Indeed there should. 🙂 Lynda.com gave him the following steps, which solved the problem:

I had to change a setting in Quicktime 7.5:

  1. Open the QuickTime Application
  2. Go to: Edit > Preferences > QuickTime Preferences
  3. Click on the Advanced tab
  4. In the Video section (midway down in the window), select the option for Safemode (GDI only) instead of DirectX
  5. Restart the browser.

Please comment here if that doesn’t work for you.

WAMP icon has disappeared from Windows’ system tray

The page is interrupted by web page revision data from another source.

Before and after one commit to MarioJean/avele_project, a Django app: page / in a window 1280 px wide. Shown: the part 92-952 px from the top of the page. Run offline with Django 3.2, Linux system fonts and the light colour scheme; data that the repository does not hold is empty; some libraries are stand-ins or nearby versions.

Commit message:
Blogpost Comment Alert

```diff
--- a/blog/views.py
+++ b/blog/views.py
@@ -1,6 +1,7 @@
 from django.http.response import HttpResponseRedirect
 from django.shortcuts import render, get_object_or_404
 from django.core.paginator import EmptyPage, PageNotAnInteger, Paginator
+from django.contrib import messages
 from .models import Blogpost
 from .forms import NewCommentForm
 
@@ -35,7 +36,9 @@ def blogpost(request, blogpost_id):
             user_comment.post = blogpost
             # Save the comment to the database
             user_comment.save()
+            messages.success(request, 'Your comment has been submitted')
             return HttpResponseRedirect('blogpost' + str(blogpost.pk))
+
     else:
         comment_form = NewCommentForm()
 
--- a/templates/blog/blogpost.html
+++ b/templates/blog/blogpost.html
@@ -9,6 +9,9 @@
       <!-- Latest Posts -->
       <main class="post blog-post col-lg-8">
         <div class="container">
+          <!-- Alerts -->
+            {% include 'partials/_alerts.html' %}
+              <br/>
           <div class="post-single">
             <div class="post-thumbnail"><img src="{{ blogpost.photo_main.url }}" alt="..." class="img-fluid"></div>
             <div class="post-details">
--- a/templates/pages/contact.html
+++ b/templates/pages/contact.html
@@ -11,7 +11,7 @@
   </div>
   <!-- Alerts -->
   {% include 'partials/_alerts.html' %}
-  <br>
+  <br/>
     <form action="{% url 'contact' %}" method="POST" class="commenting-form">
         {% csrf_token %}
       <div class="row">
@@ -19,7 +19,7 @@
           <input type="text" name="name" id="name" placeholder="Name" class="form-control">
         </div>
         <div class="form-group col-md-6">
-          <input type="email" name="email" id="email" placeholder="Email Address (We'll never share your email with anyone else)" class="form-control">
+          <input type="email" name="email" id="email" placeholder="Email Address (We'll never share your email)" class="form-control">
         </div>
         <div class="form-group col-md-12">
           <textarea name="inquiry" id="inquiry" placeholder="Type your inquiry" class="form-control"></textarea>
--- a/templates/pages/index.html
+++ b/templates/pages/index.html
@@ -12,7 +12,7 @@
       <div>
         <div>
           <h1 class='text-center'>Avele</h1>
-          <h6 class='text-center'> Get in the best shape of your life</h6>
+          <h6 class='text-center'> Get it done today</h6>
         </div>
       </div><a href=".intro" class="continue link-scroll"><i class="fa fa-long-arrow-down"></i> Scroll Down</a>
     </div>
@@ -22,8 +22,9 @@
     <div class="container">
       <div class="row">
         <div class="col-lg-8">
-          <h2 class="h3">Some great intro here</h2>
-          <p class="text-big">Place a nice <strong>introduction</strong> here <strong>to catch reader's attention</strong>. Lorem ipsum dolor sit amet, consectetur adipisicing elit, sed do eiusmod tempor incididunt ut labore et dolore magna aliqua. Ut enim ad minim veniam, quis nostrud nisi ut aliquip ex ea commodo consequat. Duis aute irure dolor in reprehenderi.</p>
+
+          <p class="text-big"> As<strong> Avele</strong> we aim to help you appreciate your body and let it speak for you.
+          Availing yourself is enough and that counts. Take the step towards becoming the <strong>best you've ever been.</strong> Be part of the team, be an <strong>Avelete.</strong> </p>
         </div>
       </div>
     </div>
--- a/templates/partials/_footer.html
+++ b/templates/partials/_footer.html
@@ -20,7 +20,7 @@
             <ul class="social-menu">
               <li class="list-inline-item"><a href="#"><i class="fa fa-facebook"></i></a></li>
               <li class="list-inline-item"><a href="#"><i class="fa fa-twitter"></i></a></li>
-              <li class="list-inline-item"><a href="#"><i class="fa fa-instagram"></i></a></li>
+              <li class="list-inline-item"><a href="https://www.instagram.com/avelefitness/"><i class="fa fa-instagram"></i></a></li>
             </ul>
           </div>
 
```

L.H. writes: “In Windows Vista, the WAMP icon disappears from the system tray after x time (not sure about the duration protocols). To make the WAMP icon re-appear (so that you can access localhost, phpmyadmin, php.ini, etc.), you have to activate the “start WAMP server” icon (from start menu, desktop or wherever); then the system tray icon reappears. Pain in the chicken, but that’s Vista.”

Can’t import a Drupal site in Windows

This problem often occurs because one of the default settings of WAMP is too low. You’ll see the issue if you go to the MySQL-controlling phpMyAdmin screen (probably at http://localhost/phpMyAdmin) and click “Import”: The maximum file size allowed is 2,048K. That’s only 2MB, and the databases for most Drupal sites are much larger than that. (The example site for Drupal Essential Training gets as big as 5MB.)

To change this limit:

  1. Click the WAMP icon in your system tray.
  2. Select “PHP”. In the side menu, select “php.ini” to open a file containing PHP’s configuration options.
  3. Search for the line, “upload_max_filesize = 2M”.
  4. Change it to “upload_max_filesize = 64M” (or whatever you like). You can get by with as little as 32M, but I recommend at least 64M, particularly for Drupal 7.
  5. Save the file and restart WAMP. (Better yet, restart your computer entirely to be sure. I’m frankly not sure whether it makes a difference.)
  6. Now go back to that “Import” screen in phpMyAdmin: You should notice that the limit has changed.

Thanks to L.H. for pointing this out!